The race was the SeaFair Torchlight 8K and is a popular race in Seattle because it is at night and is held in conjunction with the Torchlight parade. It started and ended at the Seattle Center (home to the Space Needle), with the route going through downtown and on the waterfront. The first half of the race was along the parade route, which started right after the race, so we had all of the parade spectators cheering us on, which was fun.
I had never done an 8K (4.97 miles) before, so I wasn’t quite sure what time I should aim for. I was hoping to keep a 7:30 pace for the entire race, which would put me at 37:30, which I did for the first half of the race. But then there were a few massive hills, which combined with the sun beating down on me and possibly not enough food in my stomach (I am not good at fueling for night races), I had to stop and walk three times. I felt dizzy and nauseous and 30 seconds of walking helped me recover a little bit. I finished in 38:10 and as soon as I crossed the finish line and stopped moving, I thought I might faint. I was dizzy and lightheaded, but after sitting for a while felt fine.
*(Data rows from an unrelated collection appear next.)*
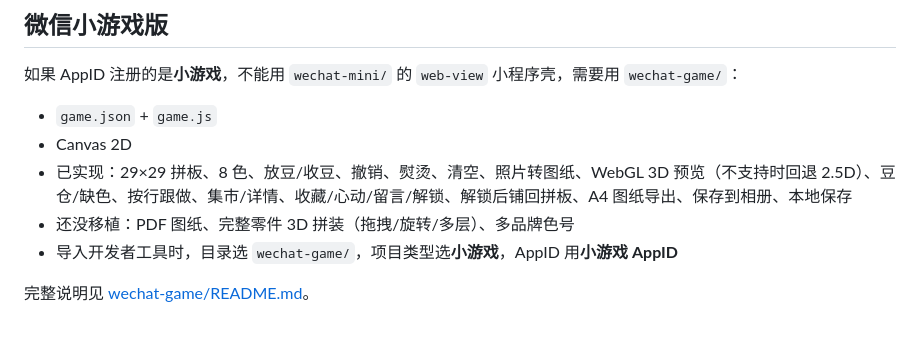
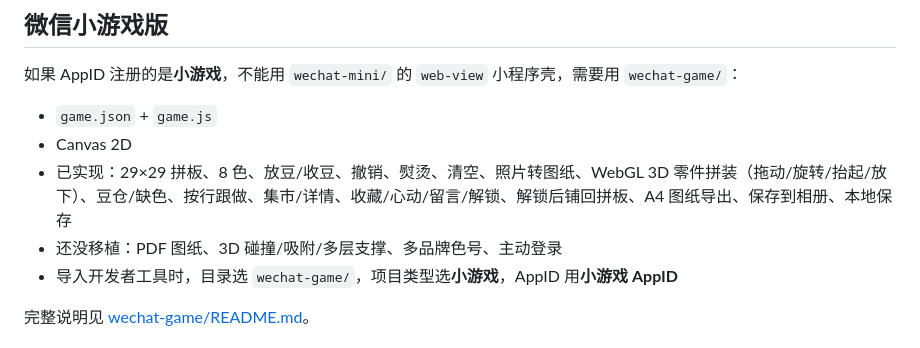
Before and after one commit to w3453194991-afk/douyu, a Markdown page: README.md, the part around the change. Rendered like a GitHub page.

```diff
--- a/README.md
+++ b/README.md
@@ -62,8 +62,8 @@
 
 - `game.json` + `game.js`
 - Canvas 2D
-- 已实现：29×29 拼板、8 色、放豆/收豆、撤销、熨烫、清空、照片转图纸、WebGL 3D 预览（不支持时回退 2.5D）、豆仓/缺色、按行跟做、集市/详情、收藏/心动/留言/解锁、解锁后铺回拼板、A4 图纸导出、保存到相册、本地保存
-- 还没移植：PDF 图纸、完整零件 3D 拼装（拖拽/旋转/多层）、多品牌色号
+- 已实现：29×29 拼板、8 色、放豆/收豆、撤销、熨烫、清空、照片转图纸、WebGL 3D 零件拼装（拖动/旋转/抬起/放下）、豆仓/缺色、按行跟做、集市/详情、收藏/心动/留言/解锁、解锁后铺回拼板、A4 图纸导出、保存到相册、本地保存
+- 还没移植：PDF 图纸、3D 碰撞/吸附/多层支撑、多品牌色号、主动登录
 - 导入开发者工具时，目录选 `wechat-game/`，项目类型选**小游戏**，AppID 用**小游戏 AppID**
 
 完整说明见 [wechat-game/README.md](wechat-game/README.md)。
```
Also changed, not shown: wechat-game/README.md (+6 -3 lines), docs/screenshots/54-mini-game-3d-parts.png (added), 1 other file.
The race itself was fun, the course was great, and the energy from the spectators and participants was energizing. But there were a few things about the race organization that need a lot of improvement. For starters, the bag check was a joke. Nobody knew where the bag check was and there were no signs. Our only indication was the line of people 20 minutes deep. And the wait to pick up our bag at the end took over 30 minutes. Also, each runner got a ticket for a free beer after the race, but by the time we picked up our bag and made it to the beer garden (which was enough to hold probably 200 people), the line to get in was probably over an hour long. With a one-in-one-out policy and 4,500 runners, there was no way we were going to get into the beer garden to get our free Michelob Ultra anytime soon. We decided instead to go pay for a GOOD beer somewhere else.
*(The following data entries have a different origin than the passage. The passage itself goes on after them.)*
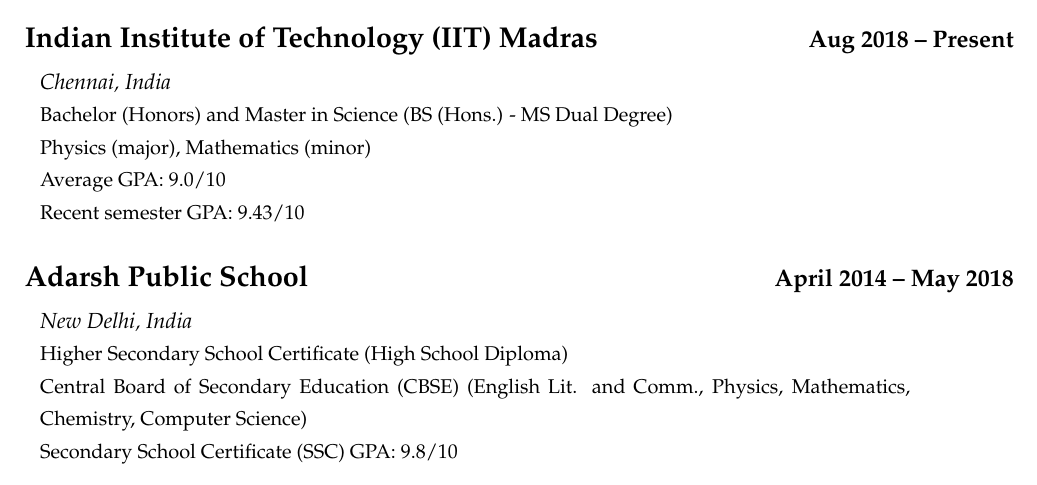
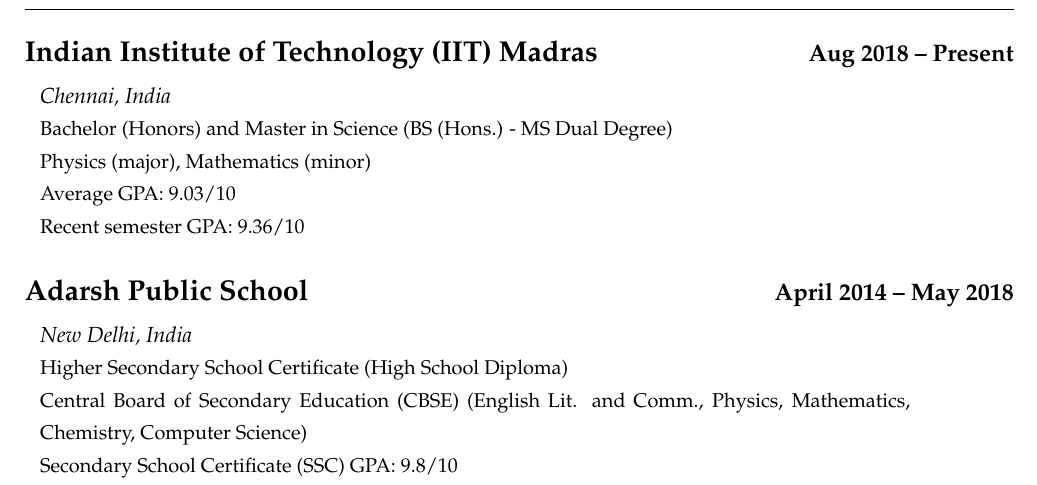
Before and after one commit to rshrj/personal_cv, a LaTeX CV (cv_template.tex): part of page 1 of 6, cut so that both start at the same text. Compiled offline with pdfLaTeX.

Commit message:
Fixed CG

```diff
--- a/cv_template.tex
+++ b/cv_template.tex
@@ -89,8 +89,8 @@
     \textit{Chennai, India} \\
     {\small Bachelor (Honors) and Master in Science (BS (Hons.) - MS Dual Degree) \\
     Physics (major), Mathematics (minor) \\
-    Average GPA: 9.0/10 \\
-    Recent semester GPA: 9.43/10}
+    Average GPA: 9.03/10 \\
+    Recent semester GPA: 9.36/10}
 }
 
 \subsection{Adarsh Public School \hfill \large{April 2014 -- May 2018}}
```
I’m glad I did the race, but I have to admit that I am raced out. Three races in one month is a lot, no matter what the distance is, and I’m beat. I’ve got nothing else lined up until October when I do the Nike Women’s Half Marathon, so now I can just focus on doing some long (and hilly) training runs for that.